▸ **What you have to do**: Set all the entries down again, unaltered.
*** Information supplied
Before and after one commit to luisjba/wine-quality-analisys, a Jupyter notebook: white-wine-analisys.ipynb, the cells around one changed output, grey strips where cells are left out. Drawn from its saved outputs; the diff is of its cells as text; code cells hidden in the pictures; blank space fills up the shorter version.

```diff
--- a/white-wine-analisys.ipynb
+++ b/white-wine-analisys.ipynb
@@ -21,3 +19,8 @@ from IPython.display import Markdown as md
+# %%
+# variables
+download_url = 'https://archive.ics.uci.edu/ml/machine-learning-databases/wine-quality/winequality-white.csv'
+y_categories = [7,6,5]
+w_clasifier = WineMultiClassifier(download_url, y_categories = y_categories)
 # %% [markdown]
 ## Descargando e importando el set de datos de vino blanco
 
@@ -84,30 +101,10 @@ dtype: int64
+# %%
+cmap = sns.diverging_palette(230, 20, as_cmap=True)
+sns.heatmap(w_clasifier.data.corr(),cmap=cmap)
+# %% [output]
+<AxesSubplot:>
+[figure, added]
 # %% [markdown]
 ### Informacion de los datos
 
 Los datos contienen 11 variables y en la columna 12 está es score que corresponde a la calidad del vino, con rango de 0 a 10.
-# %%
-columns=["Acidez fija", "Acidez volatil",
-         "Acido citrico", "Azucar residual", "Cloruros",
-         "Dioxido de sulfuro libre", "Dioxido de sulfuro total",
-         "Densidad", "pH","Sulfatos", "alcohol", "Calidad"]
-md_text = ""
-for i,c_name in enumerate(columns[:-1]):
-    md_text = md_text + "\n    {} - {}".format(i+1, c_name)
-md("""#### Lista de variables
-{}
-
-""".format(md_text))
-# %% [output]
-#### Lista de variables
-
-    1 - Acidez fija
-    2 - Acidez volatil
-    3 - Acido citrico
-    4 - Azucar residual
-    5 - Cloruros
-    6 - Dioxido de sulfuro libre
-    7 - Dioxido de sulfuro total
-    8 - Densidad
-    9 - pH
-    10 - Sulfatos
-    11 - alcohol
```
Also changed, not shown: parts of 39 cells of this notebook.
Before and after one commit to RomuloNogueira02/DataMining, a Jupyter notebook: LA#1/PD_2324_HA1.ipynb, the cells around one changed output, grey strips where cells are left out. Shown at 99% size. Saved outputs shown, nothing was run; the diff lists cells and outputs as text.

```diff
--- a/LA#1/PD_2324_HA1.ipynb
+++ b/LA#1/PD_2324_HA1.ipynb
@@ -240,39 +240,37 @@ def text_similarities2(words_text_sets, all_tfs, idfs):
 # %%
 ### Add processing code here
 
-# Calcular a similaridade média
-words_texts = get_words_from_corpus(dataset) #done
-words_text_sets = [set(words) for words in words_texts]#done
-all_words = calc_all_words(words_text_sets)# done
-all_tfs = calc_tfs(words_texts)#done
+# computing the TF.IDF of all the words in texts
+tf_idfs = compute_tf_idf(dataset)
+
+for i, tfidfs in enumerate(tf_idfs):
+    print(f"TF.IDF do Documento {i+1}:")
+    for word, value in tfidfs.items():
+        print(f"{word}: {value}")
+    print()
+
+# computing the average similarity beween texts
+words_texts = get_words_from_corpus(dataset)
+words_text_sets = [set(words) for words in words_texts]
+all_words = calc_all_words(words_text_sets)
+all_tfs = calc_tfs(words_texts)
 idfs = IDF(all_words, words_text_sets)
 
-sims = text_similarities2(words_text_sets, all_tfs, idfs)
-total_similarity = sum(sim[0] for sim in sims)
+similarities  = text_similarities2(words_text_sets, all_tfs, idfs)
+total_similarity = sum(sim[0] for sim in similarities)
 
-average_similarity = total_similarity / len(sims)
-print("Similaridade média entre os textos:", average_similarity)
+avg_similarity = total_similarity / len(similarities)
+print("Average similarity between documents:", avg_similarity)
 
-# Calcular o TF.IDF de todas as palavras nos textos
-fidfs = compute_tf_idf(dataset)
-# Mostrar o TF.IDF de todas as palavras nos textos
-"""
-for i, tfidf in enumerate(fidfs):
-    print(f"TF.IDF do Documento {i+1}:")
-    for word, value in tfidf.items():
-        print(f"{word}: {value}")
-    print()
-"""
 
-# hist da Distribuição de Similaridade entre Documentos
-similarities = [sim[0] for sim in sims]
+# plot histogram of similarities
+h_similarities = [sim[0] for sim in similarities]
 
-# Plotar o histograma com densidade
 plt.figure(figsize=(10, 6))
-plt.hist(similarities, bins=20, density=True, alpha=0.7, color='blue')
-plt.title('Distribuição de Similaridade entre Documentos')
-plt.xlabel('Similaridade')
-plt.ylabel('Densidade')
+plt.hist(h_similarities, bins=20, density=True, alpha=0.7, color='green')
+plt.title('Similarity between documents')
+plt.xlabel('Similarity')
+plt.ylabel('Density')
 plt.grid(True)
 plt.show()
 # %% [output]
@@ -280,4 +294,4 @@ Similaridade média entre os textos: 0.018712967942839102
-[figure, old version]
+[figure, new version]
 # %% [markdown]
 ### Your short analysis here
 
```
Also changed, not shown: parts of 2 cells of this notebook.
******
▸ **Answer**:
Before and after one commit to luisjba/wine-quality-analisys, a Jupyter notebook: white-wine-analisys.ipynb, the cells around one changed output, grey strips where cells are left out. Drawn from its saved outputs; the diff is of its cells as text; code cells hidden in the pictures; blank space fills up the shorter version.

```diff
--- a/white-wine-analisys.ipynb
+++ b/white-wine-analisys.ipynb
@@ -21,3 +19,8 @@ from IPython.display import Markdown as md
+# %%
+# variables
+download_url = 'https://archive.ics.uci.edu/ml/machine-learning-databases/wine-quality/winequality-white.csv'
+y_categories = [7,6,5]
+w_clasifier = WineMultiClassifier(download_url, y_categories = y_categories)
 # %% [markdown]
 ## Descargando e importando el set de datos de vino blanco
 
@@ -84,30 +101,10 @@ dtype: int64
+# %%
+cmap = sns.diverging_palette(230, 20, as_cmap=True)
+sns.heatmap(w_clasifier.data.corr(),cmap=cmap)
+# %% [output]
+<AxesSubplot:>
+[figure, added]
 # %% [markdown]
 ### Informacion de los datos
 
 Los datos contienen 11 variables y en la columna 12 está es score que corresponde a la calidad del vino, con rango de 0 a 10.
-# %%
-columns=["Acidez fija", "Acidez volatil",
-         "Acido citrico", "Azucar residual", "Cloruros",
-         "Dioxido de sulfuro libre", "Dioxido de sulfuro total",
-         "Densidad", "pH","Sulfatos", "alcohol", "Calidad"]
-md_text = ""
-for i,c_name in enumerate(columns[:-1]):
-    md_text = md_text + "\n    {} - {}".format(i+1, c_name)
-md("""#### Lista de variables
-{}
-
-""".format(md_text))
-# %% [output]
-#### Lista de variables
-
-    1 - Acidez fija
-    2 - Acidez volatil
-    3 - Acido citrico
-    4 - Azucar residual
-    5 - Cloruros
-    6 - Dioxido de sulfuro libre
-    7 - Dioxido de sulfuro total
-    8 - Densidad
-    9 - pH
-    10 - Sulfatos
-    11 - alcohol
```
Also changed, not shown: parts of 39 cells of this notebook.
Before and after one commit to RomuloNogueira02/DataMining, a Jupyter notebook: LA#1/PD_2324_HA1.ipynb, the cells around one changed output, grey strips where cells are left out. Shown at 99% size. Saved outputs shown, nothing was run; the diff lists cells and outputs as text.

```diff
--- a/LA#1/PD_2324_HA1.ipynb
+++ b/LA#1/PD_2324_HA1.ipynb
@@ -240,39 +240,37 @@ def text_similarities2(words_text_sets, all_tfs, idfs):
 # %%
 ### Add processing code here
 
-# Calcular a similaridade média
-words_texts = get_words_from_corpus(dataset) #done
-words_text_sets = [set(words) for words in words_texts]#done
-all_words = calc_all_words(words_text_sets)# done
-all_tfs = calc_tfs(words_texts)#done
+# computing the TF.IDF of all the words in texts
+tf_idfs = compute_tf_idf(dataset)
+
+for i, tfidfs in enumerate(tf_idfs):
+    print(f"TF.IDF do Documento {i+1}:")
+    for word, value in tfidfs.items():
+        print(f"{word}: {value}")
+    print()
+
+# computing the average similarity beween texts
+words_texts = get_words_from_corpus(dataset)
+words_text_sets = [set(words) for words in words_texts]
+all_words = calc_all_words(words_text_sets)
+all_tfs = calc_tfs(words_texts)
 idfs = IDF(all_words, words_text_sets)
 
-sims = text_similarities2(words_text_sets, all_tfs, idfs)
-total_similarity = sum(sim[0] for sim in sims)
+similarities  = text_similarities2(words_text_sets, all_tfs, idfs)
+total_similarity = sum(sim[0] for sim in similarities)
 
-average_similarity = total_similarity / len(sims)
-print("Similaridade média entre os textos:", average_similarity)
+avg_similarity = total_similarity / len(similarities)
+print("Average similarity between documents:", avg_similarity)
 
-# Calcular o TF.IDF de todas as palavras nos textos
-fidfs = compute_tf_idf(dataset)
-# Mostrar o TF.IDF de todas as palavras nos textos
-"""
-for i, tfidf in enumerate(fidfs):
-    print(f"TF.IDF do Documento {i+1}:")
-    for word, value in tfidf.items():
-        print(f"{word}: {value}")
-    print()
-"""
 
-# hist da Distribuição de Similaridade entre Documentos
-similarities = [sim[0] for sim in sims]
+# plot histogram of similarities
+h_similarities = [sim[0] for sim in similarities]
 
-# Plotar o histograma com densidade
 plt.figure(figsize=(10, 6))
-plt.hist(similarities, bins=20, density=True, alpha=0.7, color='blue')
-plt.title('Distribuição de Similaridade entre Documentos')
-plt.xlabel('Similaridade')
-plt.ylabel('Densidade')
+plt.hist(h_similarities, bins=20, density=True, alpha=0.7, color='green')
+plt.title('Similarity between documents')
+plt.xlabel('Similarity')
+plt.ylabel('Density')
 plt.grid(True)
 plt.show()
 # %% [output]
@@ -280,4 +294,4 @@ Similaridade média entre os textos: 0.018712967942839102
-[figure, old version]
+[figure, new version]
 # %% [markdown]
 ### Your short analysis here
 
```
Also changed, not shown: parts of 2 cells of this notebook.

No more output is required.